Today I’m speaking with Jenny Pagliaro, singer and songwriter from the band Roses and Cigarettes, who—after initial treatment for Stage II Breast Cancer in 2015—was diagnosed one year later with Metastatic Breast Cancer. Our conversation takes place one week after Jenny had a PET scan that revealed her cancer to have receded by 90% compared to her previous scan. Jenny talks about living on an emotional rollercoaster during in the past two years, from initial diagnoses and completion of treatment, to a diagnoses of Metastatic Breast Cancer and receiving an estimate of six months to live, to this moment of hope for more time. She also talks about complicated interactions with family and friends who want to help her and the competing emotions behind wanting to maintain independence while knowing that she is reliant on the support of others.
The fear that patients and their loved ones experience is one of the most difficult aspects of a cancer diagnosis. In addition to managing the fear of death, how do cancer patients with kids cope with the fear that their children will lose a parent?
Today I’m speaking with Marissa Weiss, mother, teacher, and dancer, who in 2016 was diagnosed with breast cancer and underwent a double mastectomy and reconstruction as part of her complex cancer treatment. Marissa talks about dealing with the overwhelming fear that her young children might grow up without their mother and how her husband’s sense of humor and the laughter they shared served an antidote to the terror they experienced throughout the process. Marissa also reflects on the very personal decision to have a double mastectomy and how she has coped with trauma by being in the moment, making meaning, and finding purpose in her cancer experience.

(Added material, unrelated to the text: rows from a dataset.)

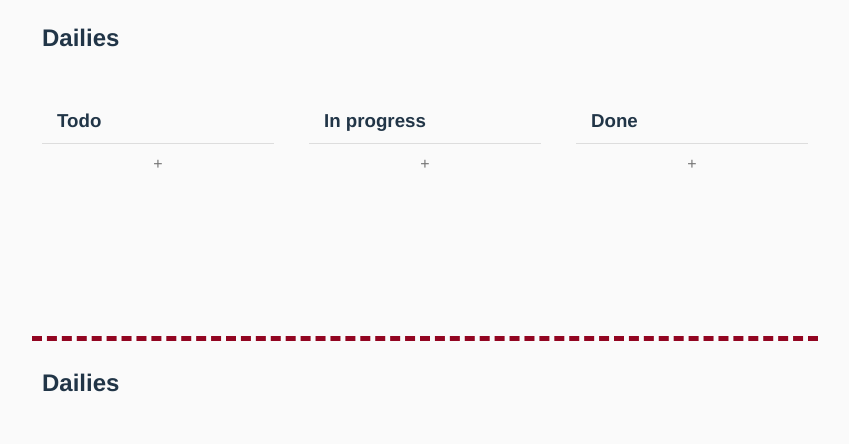
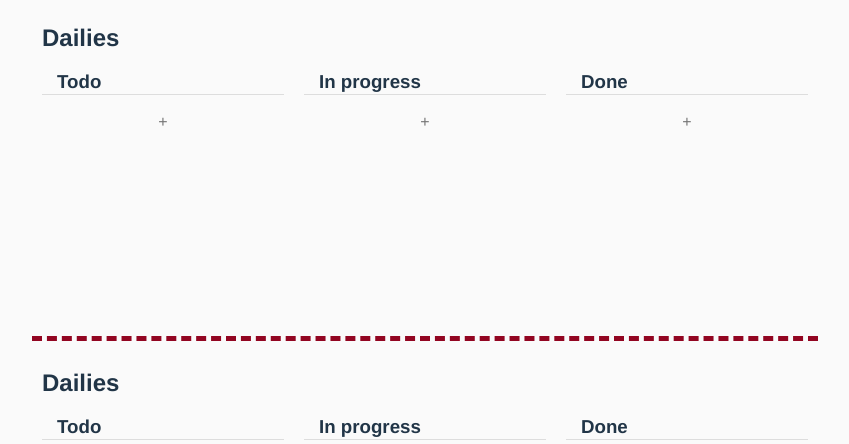
Before and after one commit to stefangeneralao/stilipsdue, a React (Vite) app in the folder app/: page / in a window 1280 px wide. Shown: the part 356-800 px from the top of the page, without its empty margins (215-1064 px from the left). Built offline with nearby package versions, Linux system fonts and the light colour scheme.

Commit message:
Increase droppable size

```diff
--- a/app/src/components/NewTaskField/index.tsx
+++ b/app/src/components/NewTaskField/index.tsx
@@ -28,12 +28,6 @@ const Input = styled.input`
 
   &:placeholder-shown {
     text-align: center;
-  }
-
-  :hover {
-    box-shadow: 0 1px 2px #00000033;
-    background-color: white;
-    transition: 100ms;
   }
 
   :focus {
--- a/app/src/components/StatusColumn/index.tsx
+++ b/app/src/components/StatusColumn/index.tsx
@@ -8,25 +8,31 @@ import { Draggable } from 'react-beautiful-dnd';
 
 const StyledStatusColumn = styled.div`
   display: grid;
-  grid-template-rows: min-content min-content auto;
+  grid-template-rows: min-content auto;
   height: 100%;
-  padding: 10px;
+  padding: 0px;
+  grid-gap: 2px;
 `;
 
 const ColumnTitle = styled.h3`
-  padding: 10px 15px;
+  padding-left: 15px;
+  margin: 0px 10px;
   border-bottom: solid #ddd 1px;
-  margin-bottom: 5px;
 `;
 
 const TaskList = styled.div<{ isDraggingOver: boolean }>`
   background-color: ${(props) =>
     props.isDraggingOver ? '#a9a28e' : 'transparent'};
   transition: 300ms;
+  padding: 10px;
 `;
 
-const DroppableContainer = styled.div`
-  height: 100%;
+const TaskContainer = styled.div`
+  padding: 1px 0;
+`;
+
+const NewTaskFieldContainer = styled.div`
+  height: 30px;
 `;
 
 interface Props {
@@ -40,7 +46,7 @@ const StatusColumn = ({ status, swimlaneId, tasks }: Props) => (
     {(provided, snapshot) => (
       <StyledStatusColumn>
         <ColumnTitle>{columns[status].friendlyName}</ColumnTitle>
-        <DroppableContainer>
+
         <TaskList
           isDraggingOver={snapshot.isDraggingOver}
           {...provided.droppableProps}
@@ -49,7 +55,7 @@ const StatusColumn = ({ status, swimlaneId, tasks }: Props) => (
           {tasks.map((task) => (
             <Draggable draggableId={task.id} index={task.index} key={task.id}>
               {(provided, snapshot) => (
-                  <div
+                <TaskContainer
                   ref={provided.innerRef}
                   {...provided.draggableProps}
                   {...provided.dragHandleProps}
@@ -59,14 +65,17 @@ const StatusColumn = ({ status, swimlaneId, tasks }: Props) => (
                     isDragging={snapshot.isDragging}
                     id={task.id}
                   />
-                  </div>
+                </TaskContainer>
               )}
             </Draggable>
           ))}
+          <NewTaskFieldContainer>
+            {!snapshot.isDraggingOver && (
               <NewTaskField swimlaneId={swimlaneId} statusId={status} />
+            )}
+          </NewTaskFieldContainer>
           {provided.placeholder}
         </TaskList>
-        </DroppableContainer>
       </StyledStatusColumn>
     )}
   </StrictModeDroppable>
--- a/app/src/components/Swimlane/index.tsx
+++ b/app/src/components/Swimlane/index.tsx
@@ -15,7 +15,6 @@ const StyledSwimlane = styled.div`
 const StatusColumns = styled.div`
   display: grid;
   grid-template-columns: repeat(3, 1fr);
-  grid-gap: 15px;
 
   height: 100%;
   min-width: 786px;
--- a/app/src/components/Tasks/Task.tsx
+++ b/app/src/components/Tasks/Task.tsx
@@ -10,7 +10,6 @@ const StyledTask = styled.div<{ isDragging: boolean }>`
   align-items: center;
   box-shadow: ${(props) =>
     props.isDragging ? '0 2px 5px #00000033' : '0 1px 2px #00000033'};
-  margin-bottom: 2px;
 
   cursor: grab;
 `;
--- a/app/src/utils/tasks.ts
+++ b/app/src/utils/tasks.ts
@@ -1,26 +1,25 @@
 import { TasksState } from '~/components/Tasks/redux/interfaces';
-import { Task, StatusId, SwimlaneId } from '/types';
+import { Task, StatusId, swimlaneIds, SwimlaneId } from '/types';
 import { transposeMatrix } from '.';
-import { store } from '~/store';
 
 export const groupBySwimlane = (
   tasks: Task[]
 ): { [id in SwimlaneId]: { friendlyName: string; tasks: Task[] } } => {
   const initialValue = {
     dailies: {
-      friendlyName: '',
+      friendlyName: getFriendlyName('dailies'),
       tasks: [],
     },
     weeklies: {
-      friendlyName: '',
+      friendlyName: getFriendlyName('weeklies'),
       tasks: [],
     },
     monthlies: {
-      friendlyName: '',
+      friendlyName: getFriendlyName('monthlies'),
       tasks: [],
     },
     singles: {
-      friendlyName: '',
+      friendlyName: getFriendlyName('singles'),
       tasks: [],
     },
   };
```
Lines whose indentation alone changed are shown as unchanged.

Receiving a cancer diagnosis and undergoing treatment can quickly put one’s life out of balance. How can one endeavor to find equilibrium while facing extreme fear and trauma, as well as undergoing harsh but potentially life-extending therapies and treatments?
Today I’m speaking with Cindy Fraser, artist, writer, and teacher, who leads a yoga class for people living with cancer and chronic illnesses. Cindy talks about yoga’s usefulness as a tool to help us navigate our lives, in particular when dealing with something as overwhelmingly frightening and traumatic as cancer and its treatment. She also discusses the grounding of her work in the Chinese philosophy of Daoism (Taoism), seeking balance within ebb and flow, and the guiding principles of simplicity, compassion, and patience.